The US manufacturing industry saw a substantial decline in employment from 2000 to 2010 largely due to the Great Recession of 2008, but rebounded – until the Covid-19 pandemic hit in 2020. Despite these fluctuations, it started to increase again in 2021.
But the recovery does not mean a return to traditional manual jobs. Instead, manufacturing employers now need a new kind of worker, equipped with the skills to operate in a highly automated environment.
The shift could open doors for more women, according to manufacturing industry data and trends the Census Bureau is highlighting as the country celebrates Manufacturing Day (October 7).
Some facts about women in manufacturing:
- They made up about 47% of the American workforce, but only 30% worked in manufacturing.
- One in four management positions were held by women.
- They earned on average 16% more than the national median annual income of working women.
Although men still hold the majority (67.9%) of manufacturing jobs in the United States, the Census Bureau’s Job-to-Job (J2J) Flow Explorer shows that from 2010 until the pandemic hit in 2020, the share of women in manufacturing jobs has increased in all sectors of activity. -age category until 2020, when the COVID-19 pandemic began.
In 2021, the data shows that the numbers are going back to pre-Covid levels. Some age groups show an even higher peak than before the pandemic. For example, 8.6% of people who worked in manufacturing were women between the ages of 55 and 64 before the pandemic, but this figure has risen to 9.1% in 2021.
According to the Federal Reserve Bank of St. Louis, the number of manufacturing jobs in the United States fell from over 17 million in 2000 to just over 12 million in 2015. As shown below, this trend can be seen using the quarterly publication of the US Census Bureau. Workforce Indicator Exploration Tool (QWI).
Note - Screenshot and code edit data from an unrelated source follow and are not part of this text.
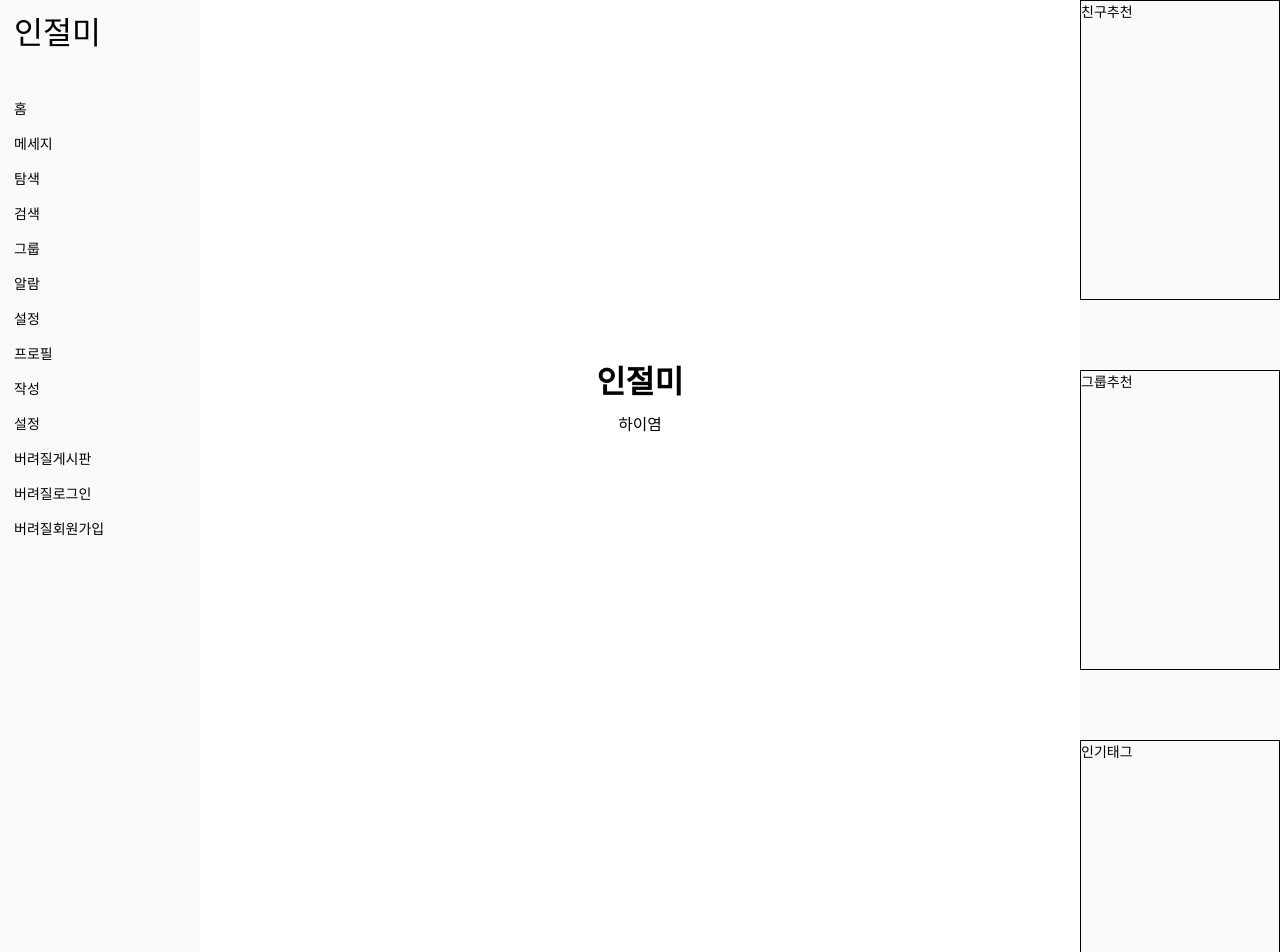
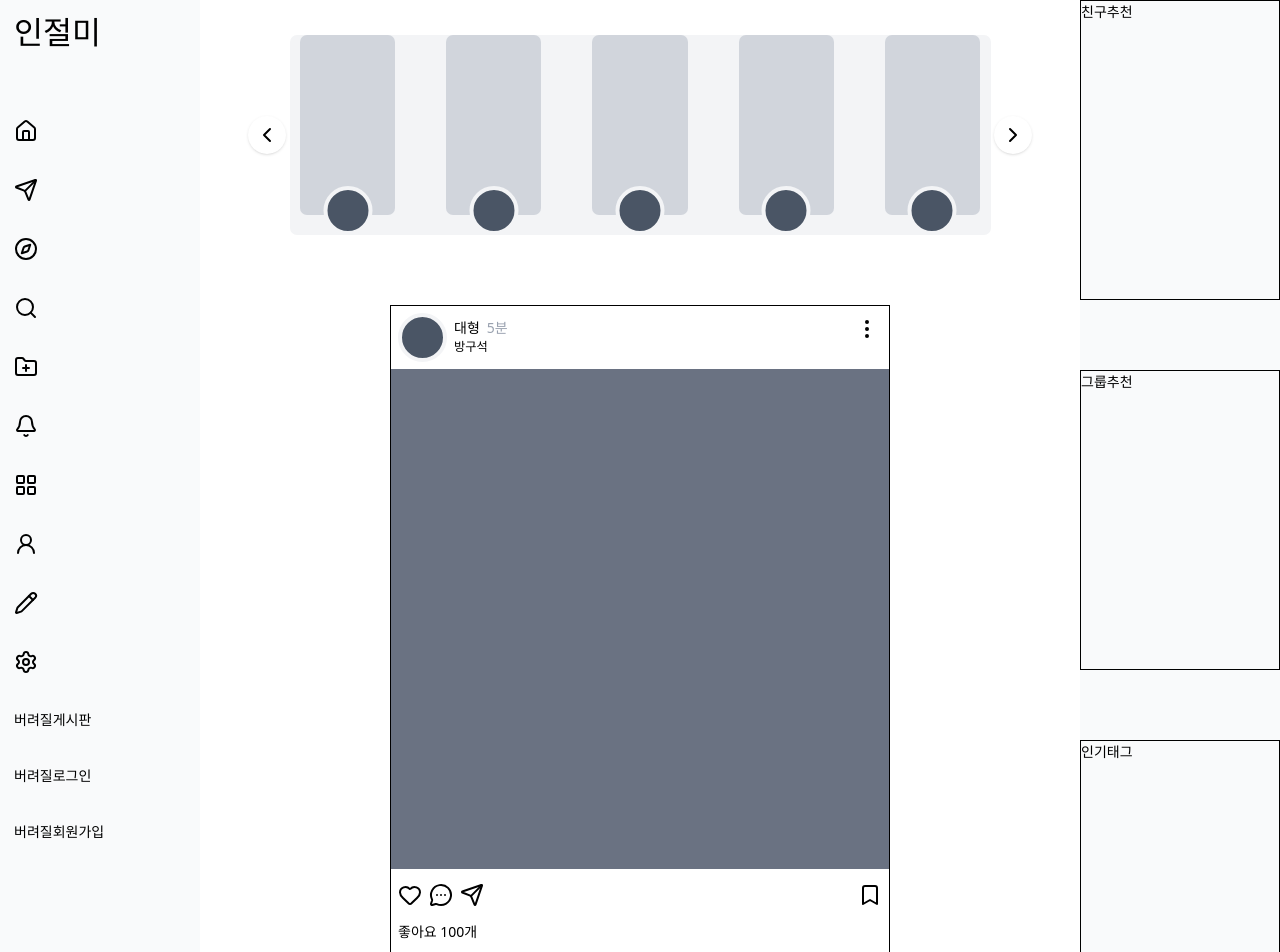
Before and after one commit to DaehyungKim/Injeolmi, a Next.js app in the folder front/: page / in a window 1280 px wide. Shown: the top 952 px of the page. Built offline with nearby package versions, Linux system fonts and the light colour scheme; no server answers.

Commit message:
메인페이지

```diff
--- a/front/package.json
+++ b/front/package.json
@@ -18,10 +18,12 @@
     "@tiptap/starter-kit": "^3.0.7",
     "axios": "^1.10.0",
     "dompurify": "^3.2.6",
+    "lucide-react": "^0.539.0",
     "next": "15.4.2",
     "react": "19.1.0",
     "react-dom": "19.1.0",
     "react-redux": "^9.2.0",
+    "swiper": "^11.2.10",
     "tiptap-extension-resizable-image": "^2.0.0",
     "tiptap-extension-resize-image": "^1.2.3"
   },
--- a/front/src/app/page.tsx
+++ b/front/src/app/page.tsx
@@ -1,9 +1,11 @@
-import MainPage from "@/features/main-page/components/MainPage";
+import { Story, FeedItem } from "@/features/main-page";
+
 
 export default function Home() {
   return (
-    <div>
-      <MainPage />
+    <div className="">
+            <Story />
+            <FeedItem />
     </div>
   );
 }
--- a/front/src/components/layout/LeftSide.tsx
+++ b/front/src/components/layout/LeftSide.tsx
@@ -1,20 +1,21 @@
 import Link from 'next/link';
+import { House, Send, Compass, Search, FolderPlus, Bell, LayoutGrid, UserRound, Pencil, Settings } from 'lucide-react';
 
 const LeftSide = () => {
     return (
 
-            <nav className="flex flex-col p-4 gap-4 bg-gray-50 w-[200px]">
+            <nav className="flex flex-col p-4 gap-4 bg-gray-50 w-[200px] gap-10">
                 <h1 className="text-4xl mb-10">인절미</h1>
-                <Link href="/">홈</Link>
-                <Link href="#">메세지</Link>
-                <Link href="#">탐색</Link>
-                <Link href="#">검색</Link>
-                <Link href="#">그룹</Link>
-                <Link href="#">알람</Link>
-                <Link href="#">설정</Link>
-                <Link href="#">프로필</Link>
-                <Link href="#">작성</Link>
-                <Link href="#">설정</Link>
+                <Link href="/"><House /></Link>
+                <Link href="#"><Send /></Link>
+                <Link href="#"><Compass /></Link>
+                <Link href="#"><Search /></Link>
+                <Link href="#"><FolderPlus /></Link>
+                <Link href="#"><Bell /></Link>
+                <Link href="#"><LayoutGrid /></Link>
+                <Link href="#"><UserRound /></Link>
+                <Link href="#"><Pencil /></Link>
+                <Link href="#"><Settings /></Link>
                 <Link href="/guest-board/list?page=1">버려질게시판</Link>
                 <Link href="/auth/login">버려질로그인</Link>
                 <Link href="/auth/register">버려질회원가입</Link>
--- a/front/src/features/guest-board/components/BoardDetail.tsx
+++ b/front/src/features/guest-board/components/BoardDetail.tsx
@@ -40,7 +40,7 @@ export const BoardDetail = ({ initialDetail }: { initialDetail: iBoardItem }) =>
                 <BoardContent content={initialDetail.content} />
             </div>
 
-            <BoardActions id={Number(initialDetail.id)} onDelete={openDeleteModal} currentPage={currentPage}/>
+            <BoardActions id={initialDetail.id} onDelete={openDeleteModal} currentPage={currentPage}/>
 
             {showDeleteModal && (
                 <Modal
--- /dev/null
+++ b/front/src/features/main-page/components/FeedItem.tsx
@@ -0,0 +1,53 @@
+
+
+import { EllipsisVertical, Heart, MessageCircleMore, Send, Bookmark } from 'lucide-react';
+
+
+export const FeedItem = () => {
+
+    return (
+        <div className="mt-20">
+            <div className="border h-[760px] w-[500px] mx-auto">
+                <div className="flex">
+                    <div className="w-14 h-14 m-2 bg-gray-600 rounded-full border-4 border-gray-100 left-1/2">
+                    </div>
+                    <div className="mt-3">
+                        <div className="gap-2 flex">
+                            <p className=" cursor-pointer">대형</p>
+                            <p className="text-gray-400 cursor-default">5분</p>
+                        </div>
+                        <div>
+                            <p className="text-sm cursor-pointer">방구석</p>
+                        </div>
+
+                    </div>
+                    <div className="ml-auto m-3 cursor-pointer">
+                        <EllipsisVertical />
+                    </div>
+                </div>
+                <div className="border-0 h-[500px] bg-gray-500">
+
+                </div>
+                <div className="flex mt-2">
+                    <div className="flex m-2 gap-2">
+                        <Heart className="cursor-pointer"/>
+                        <MessageCircleMore className="cursor-pointer"/>
+                        <Send className="cursor-pointer"/>
+                    </div>
+                    <div className="ml-auto m-2">
+                        <Bookmark className="cursor-pointer"/>
+                    </div>
+                </div>
+                <div className="m-2">
+                    좋아요 100개
+                </div>
+                <div className="flex gap-2 m-2">
+                    <p>대형</p>
+                    <p>삼겹살 먹으러 갑니다</p>
+                </div>
+
+
+            </div>
+        </div>
+    );
+}
--- a/front/src/features/main-page/components/MainPage.tsx
+++ /dev/null
@@ -1,10 +0,0 @@
-const MainPage = () => {
-    return (
-        <div className="flex flex-col items-center justify-center min-h-screen">
-        <h1 className="text-4xl font-bold">인절미</h1>
-        <p className="mt-4 text-lg">하이염</p>
-        </div>
-    );
-}
-
-export default MainPage;
--- /dev/null
+++ b/front/src/features/main-page/components/Story.tsx
@@ -0,0 +1,46 @@
+'use client';
+
+import { Swiper, SwiperSlide } from 'swiper/react';
+import { Navigation } from 'swiper/modules';
+import { StoryCard } from './StoryCard';
+import { ChevronLeft, ChevronRight } from 'lucide-react';
+import 'swiper/css';
+import 'swiper/css/navigation';
+
+export const Story = () => {
+
+    const stories = [1, 2, 3, 4, 5, 6, 7, 8, 9, 10, 11, 12, 13, 14, 15];
+
+    return (
+        <div className="mt-10 mx-auto max-w-4xl">
+            <div className="flex items-center justify-center gap-1">
+                <div className="prev-button p-2 bg-white rounded-full shadow cursor-pointer">
+                    <ChevronLeft />
+                </div>
+
+                <Swiper
+                    navigation={{
+                        nextEl: '.next-button',
+                        prevEl: '.prev-button',
+                    }}
+                    modules={[Navigation]}
+                    slidesPerView={5}
+                    slidesPerGroup={4}
+                    spaceBetween={30}
+                    className="bg-gray-100 p-4 rounded-lg h-[200px] w-full"
+                >
+                    {stories.map(story => (
+                        <SwiperSlide key={story}>
+                            <StoryCard />
+                        </SwiperSlide>
+                    ))}
+                </Swiper>
+
+
+                <div className="next-button p-2 bg-white rounded-full shadow cursor-pointer">
+                    <ChevronRight />
+                </div>
+            </div>
+        </div>
+    )
+}
--- /dev/null
+++ b/front/src/features/main-page/components/StoryCard.tsx
@@ -0,0 +1,22 @@
+
+
+export const StoryCard = () => {
+    return (
+
+        <div className="relative w-full h-full">
+
+
+            <div className="h-[90%] bg-gray-300 rounded-lg mx-3">
+
+            </div>
+
+
+            <div
+                className="absolute w-14 h-14 bg-gray-600 rounded-full border-4 border-gray-100 left-1/2 -translate-x-1/2 bottom-0"
+            >
+
+            </div>
+
+        </div>
+    );
+};
--- /dev/null
+++ b/front/src/features/main-page/index.ts
@@ -0,0 +1,3 @@
+
+export * from './components/Story';
+export * from './components/FeedItem';
```
Also changed, not shown: 1 other file (tests, documents, lock files or other folders).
Among the reasons for the decline in manufacturing jobs: the competitive challenge of global markets, as well as highly productive industries, such as communications, finance and business, are also attracting more workers.
In addition, a major demographic shift – the “great retirement” of baby boomers leaving the workforce – also played a role.
As manufacturers strive to foster creativity, they’ve found that gender diversity boosts employee morale and retention. As a result, there has also been some growth in the number of women not only in manufacturing, but also in fields related to science, technology, engineering and mathematics (STEM) – skills whose manufacturing employers increasingly need.
Manufacturing jobs are no longer the hazardous and dangerous jobs they used to be. Many are now high-tech, from design and marketing to administration, finance and sales, and cybersecurity.
Manufacturing was once one of the industries that paid well without a college degree and provided many Americans with a middle-class lifestyle. According to a 2017 report from Georgetown University, most entry-level manufacturing positions paid higher salaries, $35,000 per year, compared to $26,000 for some jobs.
When automated production functions began to change, it mostly affected people with a high school diploma or less education. As production and assembly jobs lost ground to jobs outside the factory, those with a post-secondary education became best positioned to succeed in the new world of manufacturing.
Some of the ways the industry has attracted more women and narrowed the gender gap include encouraging girls at a young age to study STEM subjects and changing the perception of women in manufacturing. For example, some universities offer college credit to middle and high school girls in manufacturing programs.